• EXERCISE REQUIREMENTS
Please give the count of lines in the listing underneath that hold "justify", leaving out everything else.

• EXTRACTED MATERIAL
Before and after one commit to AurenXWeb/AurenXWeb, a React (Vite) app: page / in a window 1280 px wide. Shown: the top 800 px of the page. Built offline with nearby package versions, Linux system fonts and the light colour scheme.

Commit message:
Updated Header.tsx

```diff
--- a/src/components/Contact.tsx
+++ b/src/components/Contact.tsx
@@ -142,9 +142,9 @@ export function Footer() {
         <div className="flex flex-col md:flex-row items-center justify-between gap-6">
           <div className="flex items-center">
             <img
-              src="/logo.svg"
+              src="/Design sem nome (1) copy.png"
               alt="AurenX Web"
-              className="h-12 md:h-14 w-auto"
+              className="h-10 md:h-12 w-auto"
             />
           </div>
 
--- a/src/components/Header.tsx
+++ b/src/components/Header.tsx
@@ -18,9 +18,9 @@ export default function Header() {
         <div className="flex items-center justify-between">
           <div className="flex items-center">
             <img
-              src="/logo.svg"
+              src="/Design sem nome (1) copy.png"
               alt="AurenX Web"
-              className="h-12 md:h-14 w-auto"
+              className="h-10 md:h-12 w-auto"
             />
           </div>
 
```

• RESULT OF THE EXERCISE
2